--- START ---

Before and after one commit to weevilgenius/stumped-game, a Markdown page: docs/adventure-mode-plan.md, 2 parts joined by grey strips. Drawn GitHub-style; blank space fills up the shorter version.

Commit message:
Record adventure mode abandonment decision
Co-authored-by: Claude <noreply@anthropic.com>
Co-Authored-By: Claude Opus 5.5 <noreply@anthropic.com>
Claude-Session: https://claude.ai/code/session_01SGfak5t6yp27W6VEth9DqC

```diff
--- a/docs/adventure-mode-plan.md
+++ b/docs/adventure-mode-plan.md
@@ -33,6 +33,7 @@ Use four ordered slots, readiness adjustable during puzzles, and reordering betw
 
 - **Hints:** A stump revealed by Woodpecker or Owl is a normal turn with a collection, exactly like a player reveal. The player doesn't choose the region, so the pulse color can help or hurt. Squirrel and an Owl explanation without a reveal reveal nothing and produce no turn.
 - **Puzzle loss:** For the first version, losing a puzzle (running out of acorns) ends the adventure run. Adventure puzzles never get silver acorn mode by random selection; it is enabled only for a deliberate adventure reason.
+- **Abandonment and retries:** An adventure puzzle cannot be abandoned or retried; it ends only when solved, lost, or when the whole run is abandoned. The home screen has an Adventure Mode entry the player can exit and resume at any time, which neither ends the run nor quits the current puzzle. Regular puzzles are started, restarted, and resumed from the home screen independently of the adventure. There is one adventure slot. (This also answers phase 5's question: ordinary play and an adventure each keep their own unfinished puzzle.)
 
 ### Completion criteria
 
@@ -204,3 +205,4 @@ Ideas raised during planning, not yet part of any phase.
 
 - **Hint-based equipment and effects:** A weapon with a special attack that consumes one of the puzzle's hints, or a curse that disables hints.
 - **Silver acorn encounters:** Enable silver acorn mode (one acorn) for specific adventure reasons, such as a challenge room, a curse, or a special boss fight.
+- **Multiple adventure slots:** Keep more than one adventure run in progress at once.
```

--- END ---

**Problem description:** In the listing, count every line holding the word "noreply"; answer with the count alone.

**Output of the exercise:** 2